Website owners and designers should always remember that a form is an interruption in a journey to achieve some other goal. Other than people like me, not many users fill out a form for the sake of it, and the longer the form, the bigger the obstruction.
As Luke Wroblewski (who quite literally wrote the book on web form design) says ‘every question you ask someone within a Web form forces them to decide what you are asking, come up with an answer, and then enter their answer into the affordance (form input) you have provided. Removing a question removes all of these considerations.’
So for each question that you ask there is a three stage thought process that goes into entering into your form. Though most of us will do this in a matter of seconds, this amount of time is still infinitely more than if the question had not been asked. The amount of time spent in this process is also increased if it is not immediately apparent what you are asking.
Take the example of Expedia. In their booking form, there was an optional field on the site under ‘Name’, which was ‘Company’. This field was confusing some customers, who filled out the ‘Company’ field with their bank name and then went on to enter the address of their bank, rather than their home address, in the address field. When it came to the address verification to process the credit card information, it failed because it was not the registered address of credit card holder. So Expedia’s response was to remove that optional field. The result? Form completion increased, leading to an extra $12 million dollars in profit a year.
There must therefore be absolute clarity in what you are asking your users to input. There is also a secondary thought process that your users may go through, and this is why you are asking for certain information, especially if it does not seem immediately relevant to what the user is trying to achieve.
For instance, if a user is asked their mobile number in the process of signing up, then the user may ask themselves a series of questions about why this information is needed. Are you going to send them marketing texts? Will you pass on their phone number to third parties? Or is it just so you can contact them in case of an order change?
Take the above sign up form on a popular pet website. They get bonus points for explaining why they ask for a phone number, but negative marks for asking for a date of birth without letting the user know why. What are they going to use this information for? Is it possible that a third party could get hold of this information in conjunction with my card details and use them for nefarious means? Probably not, but it would hurt to either explain why they are asking for this information. The eagle eyed among you will also notice that is not a required field, so why not just dispense with it completely?
What are the consequences of asking for less information, other than increased conversion on your forms? Surely the quality of the conversions will be reduced? Well, not necessarily. Imagescape reduced their Contact Us form from 11 fields down to 4, and saw a 120% increase in submitted forms. You can find the full report here, which also states that the quality of the conversions was not affected by removing these fields. If you feel an overwhelming urge to get a fuller picture of your registered users, then you can always ask for this information at a later stage. Social networking sites do this regularly, asking for ‘top ups’ in information each time you login, or prompting you to complete your online profile.
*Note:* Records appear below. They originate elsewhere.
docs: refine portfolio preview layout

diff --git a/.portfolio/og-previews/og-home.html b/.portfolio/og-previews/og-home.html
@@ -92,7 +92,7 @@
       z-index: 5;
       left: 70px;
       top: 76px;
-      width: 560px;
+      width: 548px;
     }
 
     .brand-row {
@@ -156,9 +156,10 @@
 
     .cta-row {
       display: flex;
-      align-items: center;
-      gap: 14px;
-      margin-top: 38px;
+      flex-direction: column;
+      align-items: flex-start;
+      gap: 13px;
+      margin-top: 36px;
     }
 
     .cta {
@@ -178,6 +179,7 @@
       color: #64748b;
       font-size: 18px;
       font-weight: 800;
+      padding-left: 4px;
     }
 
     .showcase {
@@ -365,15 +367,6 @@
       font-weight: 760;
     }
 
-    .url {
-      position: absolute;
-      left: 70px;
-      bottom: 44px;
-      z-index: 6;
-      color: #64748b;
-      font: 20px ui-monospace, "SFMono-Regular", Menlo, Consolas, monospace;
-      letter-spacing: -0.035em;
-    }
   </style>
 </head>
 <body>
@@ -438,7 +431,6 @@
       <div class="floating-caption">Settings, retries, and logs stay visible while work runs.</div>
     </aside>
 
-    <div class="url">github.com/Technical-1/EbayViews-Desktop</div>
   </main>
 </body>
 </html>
So when considering your form, always keep sight of what your users will be thinking as they enter details into the form. If the information is not completely necessary for you as a business immediately or you cannot give your users a compelling reason to provide the information, get rid of it.